*** Opening DATA UNDER STUDY ***

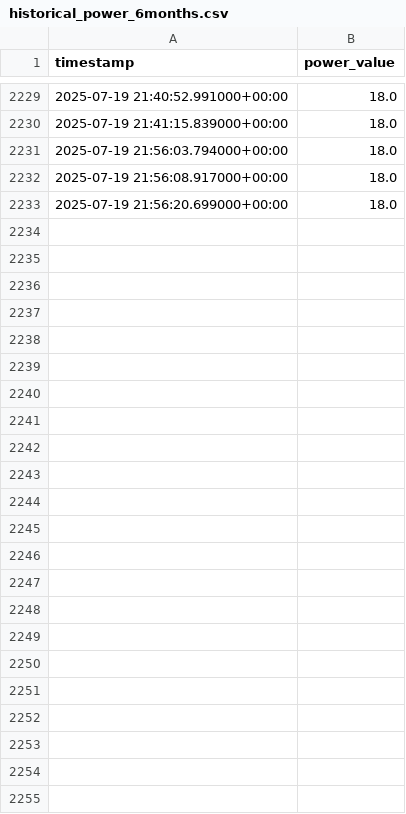
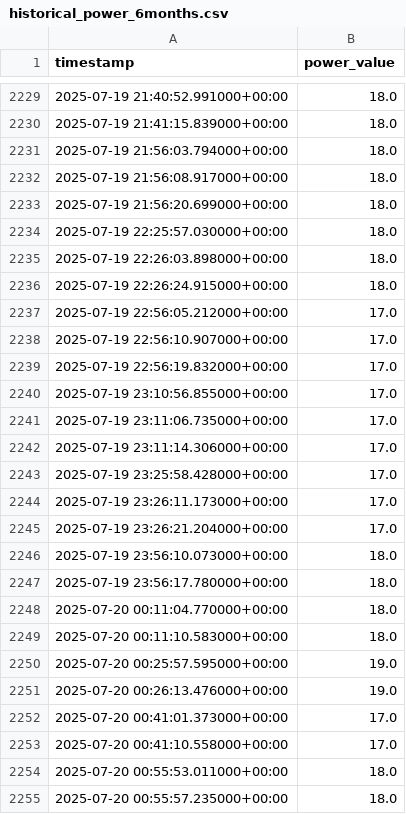
Before and after one commit to vivianwang-code/ms-project, a CSV file: OneDrive - University of Glasgow/文件/glasgow/msc project/code/data/historical_power_6months.csv, drawn as a sheet; only a part is shown, gaps mark what is left out; the diff names each change by its address in the sheet, - before the commit and + after, or states it on an @@ line.

```diff
--- a/OneDrive - University of Glasgow/文件/glasgow/msc project/code/data/historical_power_6months.csv
+++ b/OneDrive - University of Glasgow/文件/glasgow/msc project/code/data/historical_power_6months.csv
+row 2234: 2025-07-19 22:25:57.030000+00:00 | 18.0
+row 2235: 2025-07-19 22:26:03.898000+00:00 | 18.0
+row 2236: 2025-07-19 22:26:24.915000+00:00 | 18.0
+row 2237: 2025-07-19 22:56:05.212000+00:00 | 17.0
+row 2238: 2025-07-19 22:56:10.907000+00:00 | 17.0
+row 2239: 2025-07-19 22:56:19.832000+00:00 | 17.0
+row 2240: 2025-07-19 23:10:56.855000+00:00 | 17.0
+row 2241: 2025-07-19 23:11:06.735000+00:00 | 17.0
+row 2242: 2025-07-19 23:11:14.306000+00:00 | 17.0
+row 2243: 2025-07-19 23:25:58.428000+00:00 | 17.0
+row 2244: 2025-07-19 23:26:11.173000+00:00 | 17.0
+row 2245: 2025-07-19 23:26:21.204000+00:00 | 17.0
+row 2246: 2025-07-19 23:56:10.073000+00:00 | 18.0
+row 2247: 2025-07-19 23:56:17.780000+00:00 | 18.0
+row 2248: 2025-07-20 00:11:04.770000+00:00 | 18.0
+row 2249: 2025-07-20 00:11:10.583000+00:00 | 18.0
+row 2250: 2025-07-20 00:25:57.595000+00:00 | 19.0
+row 2251: 2025-07-20 00:26:13.476000+00:00 | 19.0
+row 2252: 2025-07-20 00:41:01.373000+00:00 | 17.0
+row 2253: 2025-07-20 00:41:10.558000+00:00 | 17.0
+row 2254: 2025-07-20 00:55:53.011000+00:00 | 18.0
+row 2255: 2025-07-20 00:55:57.235000+00:00 | 18.0
```
Also changed, not shown: OneDrive - University of Glasgow/文件/glasgow/msc project/code/data/complete_power_data_with_history.csv, OneDrive - University of Glasgow/文件/glasgow/msc project/code/data/data_after_preprocessing.csv, 20 other files.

*** Closing DATA UNDER STUDY ***

PROBLEM:
Print every line above exactly. Leave the pictures out.

EXPECTED OUTPUT:
Before and after one commit to vivianwang-code/ms-project, a CSV file: OneDrive - University of Glasgow/文件/glasgow/msc project/code/data/historical_power_6months.csv, drawn as a sheet; only a part is shown, gaps mark what is left out; the diff names each change by its address in the sheet, - before the commit and + after, or states it on an @@ line.

```diff
--- a/OneDrive - University of Glasgow/文件/glasgow/msc project/code/data/historical_power_6months.csv
+++ b/OneDrive - University of Glasgow/文件/glasgow/msc project/code/data/historical_power_6months.csv
+row 2234: 2025-07-19 22:25:57.030000+00:00 | 18.0
+row 2235: 2025-07-19 22:26:03.898000+00:00 | 18.0
+row 2236: 2025-07-19 22:26:24.915000+00:00 | 18.0
+row 2237: 2025-07-19 22:56:05.212000+00:00 | 17.0
+row 2238: 2025-07-19 22:56:10.907000+00:00 | 17.0
+row 2239: 2025-07-19 22:56:19.832000+00:00 | 17.0
+row 2240: 2025-07-19 23:10:56.855000+00:00 | 17.0
+row 2241: 2025-07-19 23:11:06.735000+00:00 | 17.0
+row 2242: 2025-07-19 23:11:14.306000+00:00 | 17.0
+row 2243: 2025-07-19 23:25:58.428000+00:00 | 17.0
+row 2244: 2025-07-19 23:26:11.173000+00:00 | 17.0
+row 2245: 2025-07-19 23:26:21.204000+00:00 | 17.0
+row 2246: 2025-07-19 23:56:10.073000+00:00 | 18.0
+row 2247: 2025-07-19 23:56:17.780000+00:00 | 18.0
+row 2248: 2025-07-20 00:11:04.770000+00:00 | 18.0
+row 2249: 2025-07-20 00:11:10.583000+00:00 | 18.0
+row 2250: 2025-07-20 00:25:57.595000+00:00 | 19.0
+row 2251: 2025-07-20 00:26:13.476000+00:00 | 19.0
+row 2252: 2025-07-20 00:41:01.373000+00:00 | 17.0
+row 2253: 2025-07-20 00:41:10.558000+00:00 | 17.0
+row 2254: 2025-07-20 00:55:53.011000+00:00 | 18.0
+row 2255: 2025-07-20 00:55:57.235000+00:00 | 18.0
```
Also changed, not shown: OneDrive - University of Glasgow/文件/glasgow/msc project/code/data/complete_power_data_with_history.csv, OneDrive - University of Glasgow/文件/glasgow/msc project/code/data/data_after_preprocessing.csv, 20 other files.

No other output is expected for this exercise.